We preach Christ, and not just the benefits that he offers. This is part of the commitment to ‘Trinitarian personalism’ advocated by Scott R. Swain. He concludes:
Often the commitment to being “Christ-centered” in preaching leads to sermons whose central point is the atonement or justification. Now mind you, one cannot preach Christ without preaching the atonement and justification. But there is a marked difference between preaching the crucifixion and preaching “Jesus Christ and him crucified” (1 Cor 2:2). And there is a marked difference between preaching justification and preaching “him who justifies the ungodly” (Rom 4:5). The former falls short of, while the latter serves, the Bible’s trinitarian personalism.
Jesus Christ is not the solution to a puzzle, whether that solution is derived by means of a sophisticated homiletical method or a sophisticated hermeneutical method. Jesus Christ is God the Son in person. Someone, not something, is the central subject matter and scope of Scripture. Someone, not something, should be the central subject matter and scope of Christian preaching.
As Sinclair Ferguson is wont to emphasize in his teaching and to exemplify in his preaching, Christian preaching is about “placarding” the Son of God incarnate, the second person of the Trinity, before the eyes of men and women, boys and girls (Gal 3:1). Though preaching involves the presentation of ideas and moral instruction, it involves so much more as well. And this “so much more” is trinitarian and personal. In preaching, we are heralds of the king, announcing that he has come and that he is coming again. In preaching, we are friends of the bridegroom, wooing the bride to embrace her beloved Lord. In preaching, we are ministers of the new covenant, presenting Jesus Christ, clothed in all the promises of the gospel, and summoning hearers to engage him in covenant union and communion.

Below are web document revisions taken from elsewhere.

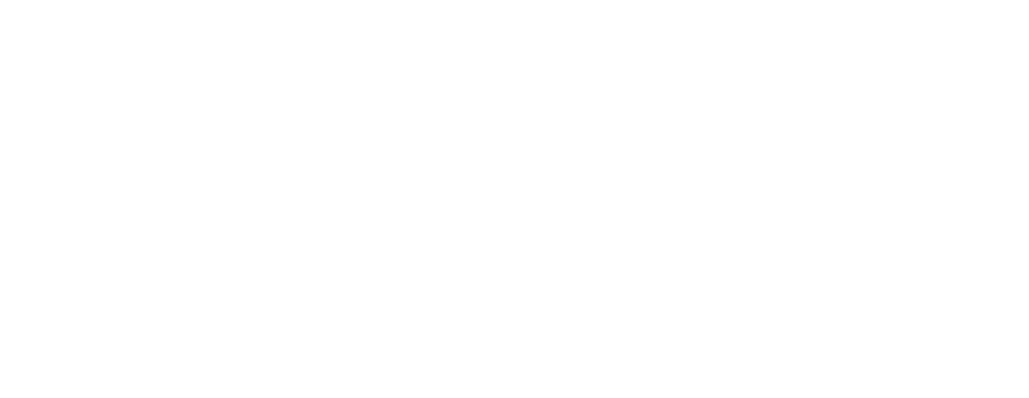
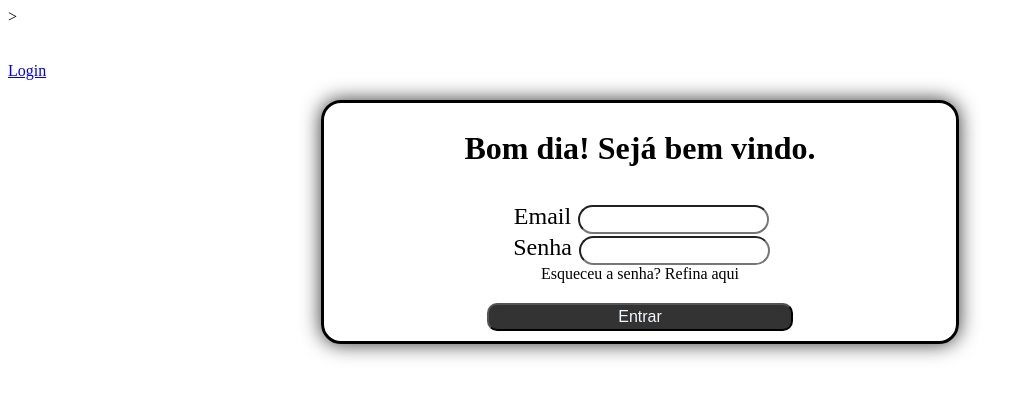
Before and after one commit to NicolasCmd/TechAssets, a plain HTML site: page Login.html in a window 1280 px wide. Shown: the whole page, without its empty margins (0-1029 px from the left). Drawn offline with Linux system fonts and the light colour scheme.

Commit message:
Login coeçado/ continuei Cssgeral e login css

```diff
--- a/Assets/Css/CSSgeral.css
+++ b/Assets/Css/CSSgeral.css
@@ -1,5 +1,4 @@
 *{
-
     margin:0;
     padding: 0;
 }
@@ -9,6 +8,7 @@ body{
 header{
     background-color: bisque;
     text-align: center;
+    justify-content: center;
     display: flex;
     position: sticky;
     top: 0;
--- a/Assets/Css/login.css
+++ b/Assets/Css/login.css
@@ -0,0 +1,49 @@
+.main-login {
+    display: flex;
+    justify-content: center;
+}
+.login-container {
+    border: 3px solid black;
+    border-radius: 20px;
+    text-align: center;
+    margin: 20px;
+    width: 50%;
+    box-shadow: 0px 0px 20px #333;
+}
+.login-container h2 {
+    font-size: 32px;
+}
+form {
+    flex-direction: column;
+    justify-content: center;
+    align-items: center;
+    padding: 10px;
+}
+form label {
+    font-size: 24px;
+    padding: 3px;
+}
+input {
+    border-radius: 20px;
+    padding: 5px;
+}
+input[type='submit'] {
+    width: 50%;
+    padding: 3px;
+    border-radius: 10px;
+    background-color: #333;
+    color: aliceblue;
+    font-size: 1em;
+    margin-top: 20px;
+}
+input[type='submit']:hover{
+    cursor: pointer;
+}
+.esqueceu a {
+    color: black;
+    text-decoration: none;
+}
+.esqueceu a:hover {
+    color: red;
+    cursor: pointer;
+}
--- a/Login.html
+++ b/Login.html
@@ -0,0 +1,48 @@
+<!DOCTYPE html>
+<html lang="pt-br">
+<head>
+    <meta charset="UTF-8">
+    <meta name="viewport" content="width=device-width, initial-scale=1.0">
+    <title>Login</title>
+    <link rel="stylesheet" href=""><!--Colocar o css geral-->>
+    <link rel="stylesheet" href="Assets/Css/login.css">
+
+</head>
+<body>
+    <header>
+        <nav class="IMGLogo">
+            <a href="index.html"></a>
+                <img src="" alt=""><!--Logo-->
+        </nav>
+        <nav>
+            <a href="Cart.html"></a>
+                <img src="" alt=""><!--Imagem de um carrinho pro carrinho-->
+        </nav>
+        <nav class="botaoLog">
+            <a href="Login.html">Login</a>
+        </nav>
+    </header>
+    <main class="main-login">
+        <div class="login-container">
+            <h2>Bom dia! Sejá bem vindo.</h2>
+            <form action="">
+                <label for="">Email</label>
+                <input type="text" required><br>
+
+                <label for="">Senha</label>
+                <input type="password" required>
+
+                <div class="esqueceu">
+                    <a href="">Esqueceu a senha? Refina aqui</a>
+                </div>
+                <input type="submit" value="Entrar">
+            </form>
+        </div>
+
+    </main>
+    <footer>
+
+    </footer>
+
+</body>
+</html>
```
Also changed, not shown: Cart.html (added, +11 -0 lines), index.html (+11 -1 lines).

He, someone not something, is the supreme subject matter and scope of Christian preaching: God the Son incarnate, clothed with the promises of the gospel, crucified and risen, ascended and coming again. This, it seems to me, is the fundamental implication of trinitarian personalism for Christian preaching.